A Penang PAS branch chief opined that DAP lacks an understanding of Islam and if it is to allay local Malay fears, it must give PAS greater leeway.
Instead, DAP should focus on ensuring that it can help its alliance partners, PAS and PKR, to achieve resounding victories in the election, former state PAS Youth chief Mohamed Hafiz Nordin said.
Hafiz, who is now a party branch head in Butterworth, said PAS has the capabilities and electoral support to represent the Malay and Muslim interests in Penang.
“It is just that the PAS grassroots feel they are overlooked here as the party only secured one out of the five seats it had contested.”
He was responding to statements by state DAP committee member Zulkifli Mohd Noor that the Malays should stand on the socialist party’s ticket in view of the fact that PAS and PKR are perceived by many quarters to be politically weak in Penang.

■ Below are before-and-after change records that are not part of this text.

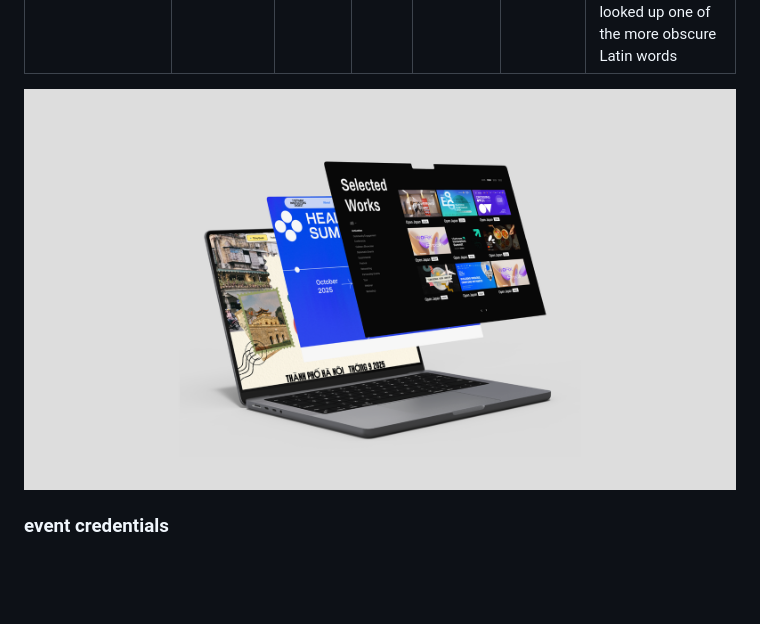
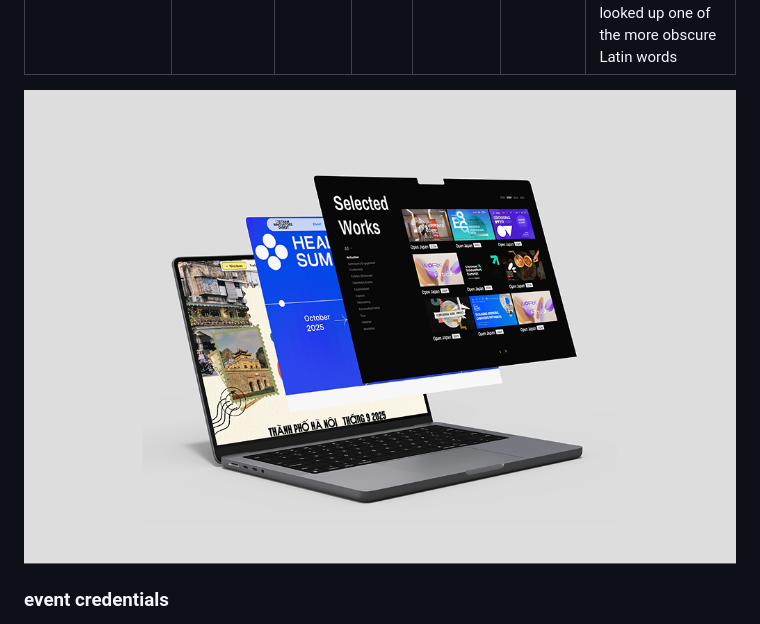
Before and after one commit to faunhub/portfolio2026, a Markdown page: projects/landing-pages.md, the part around the change. GitHub-like rendering; pictures changed too: assets/images/landing-pages/landingpagethumbnail.png (added); blank space fills up the shorter version.

```diff
--- a/projects/landing-pages.md
+++ b/projects/landing-pages.md
@@ -8,7 +8,7 @@ role: ui designer
 introduction: "Contrary to popular belief, Lorem Ipsum is not simply random text. It has roots in a piece of classical Latin literature from 45 BC, making it over 2000 years old. Richard McClintock, a Latin professor at Hampden-Sydney College in Virginia, looked up one of the more obscure Latin words"
 ---
 
-<img src="/assets/thumbnails-square/landingpages.png" alt="Landing page preview">
+<img src="/assets/images/landing-pages/landingpagethumbnail.png" alt="Landing page preview">
 
 <h3 class="heading-3 sub-title-spacing">event credentials</h3>
 <p class="spaced-in">The Event Credential page highlights Vietcetera’s events platform, which produces engaging experiences that connect brands, communities, and cultures through discussions and vibrant festivals. It serves as a hub for event credentials and information about Vietcetera’s live events and experiential programming. </p>
```
Also changed, not shown: projects/madison-posters.md (+11 -3 lines), projects/sustainable-supply-chain.md (+1 -1 lines), 8 other files.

Zulkifli’s statement was echoed by a civil group, the Penang Malay Congress president Rahmad Isahak, who stressed that the best way for more Malay voices to be heard in the state administrative matters, was through DAP, as the others lacked credibility here.
This was also in view of the fact that Umno through Barisan Nasional has consolidated its hold on the Malay support here.
According to Rahmad, the political dimension of the Malays here, particularly on the island, differs from other parts of the country.
On the island, the Malays generally perceived themselves to be isolated due to the current socio-economic conditions where they are struggling to cope with rising living costs, brought on by expensive housing and a limit on quality jobs, Rahmad claimed.
Such a perception was also based on the fact that the present state government only has two Malay representatives, while the Malay population number is just slightly behind the Chinese, Rahmad said.
Lack of respect
To this, Hafiz said the conditions can be changed if PAS was given leeway to contribute in the state.
“The one state executive councillor’s post or religious portfolio was not accorded to the party. It shows a lack of respect.
“DAP should allow PAS to handle religious matters, as the present arrangement is not working out well due to the lack of attention and expertise by the present state exco member (Abdul Malik Abul Kassim).”
Pakatan Rakyat has 29 seats in Penang versus Umno’s (BN) 11, of which DAP has 19, PKR nine and PAS one.
In the last election, DAP contested 19 and won all while PAS only won one out of the five it contested and PKR secured nine out of 16.
Hafiz said to allay Malay fears about being sidelined, the present state government must be sensitive to the plight of the community.
Just preaching about it does not convince the community; the state must execute it – act to ensure the Malays do not feel deprived here.
He said DAP lacks an understanding of Islam, citing the recent controversial tweet by Perak DAP chairman Ngeh Koo Ham over the congregation’s condemnation of an alleged anti-Islam online movie.
Hafiz also cited DAP chairman Karpal Singh’s stern stand against the proposed Islamic state and hudud legislation, saying those two principles are the fundamental aspects of PAS’ struggle.
It does not augur well for the alliance if the two parties are bickering over the adoption of hudud, he said.